TASK OBJECTIVE: Nothing but the pictures should be dropped; repeat the rest of the data below exactly.

(Front-end code change data)
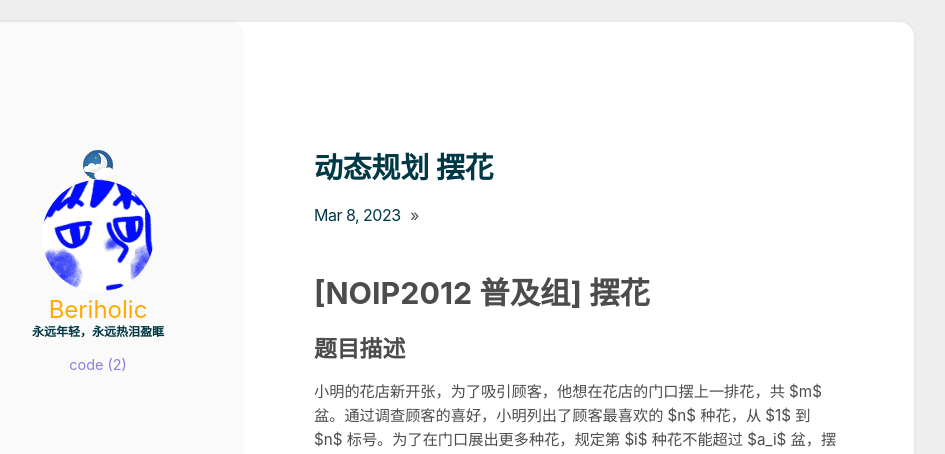
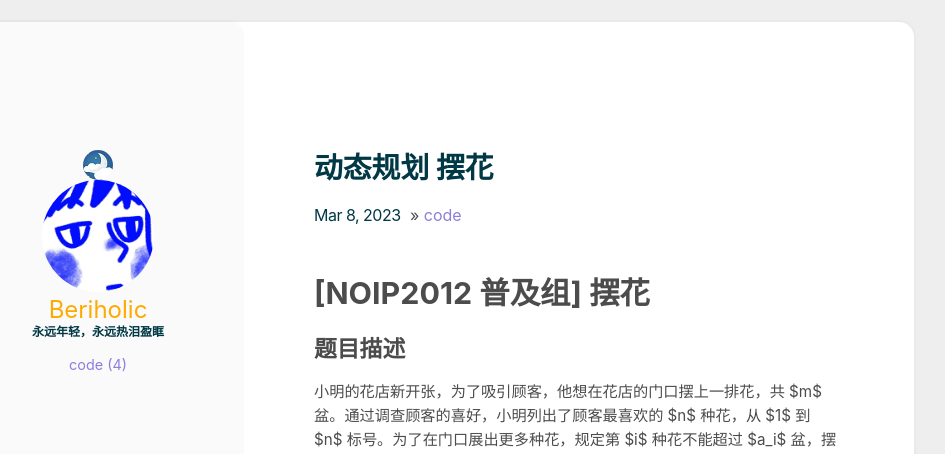
Before and after one commit to Beriholic/beriholic.github.io, a Jekyll site: the page built from _posts/2023-3-8-动态规划-摆花.md, in a window 1280 px wide and 900 px high. Shown: the top 454 px of the window, without its empty margins (206-1151 px from the left). Built offline with Jekyll 4.4.1, drawn with Linux system fonts in a browser that asks for light colours.

Commit message:
Revert "Revert "fix""
This reverts commit 8a1fb1359a0da0097c4fb90c098ffc2d9319ec2f.

```diff
--- a/_posts/2023-3-8-动态规划-摆花.md
+++ b/_posts/2023-3-8-动态规划-摆花.md
@@ -1,3 +1,6 @@
+---
+categories: code
+---
 # [NOIP2012 普及组] 摆花
 
 ## 题目描述
```
Also changed, not shown: _posts/2023-3-8-动态规划-Mashmokh and ACM.md (+3 -0 lines).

EXPECTED ANSWER:
Before and after one commit to Beriholic/beriholic.github.io, a Jekyll site: the page built from _posts/2023-3-8-动态规划-摆花.md, in a window 1280 px wide and 900 px high. Shown: the top 454 px of the window, without its empty margins (206-1151 px from the left). Built offline with Jekyll 4.4.1, drawn with Linux system fonts in a browser that asks for light colours.

Commit message:
Revert "Revert "fix""
This reverts commit 8a1fb1359a0da0097c4fb90c098ffc2d9319ec2f.

```diff
--- a/_posts/2023-3-8-动态规划-摆花.md
+++ b/_posts/2023-3-8-动态规划-摆花.md
@@ -1,3 +1,6 @@
+---
+categories: code
+---
 # [NOIP2012 普及组] 摆花
 
 ## 题目描述
```
Also changed, not shown: _posts/2023-3-8-动态规划-Mashmokh and ACM.md (+3 -0 lines).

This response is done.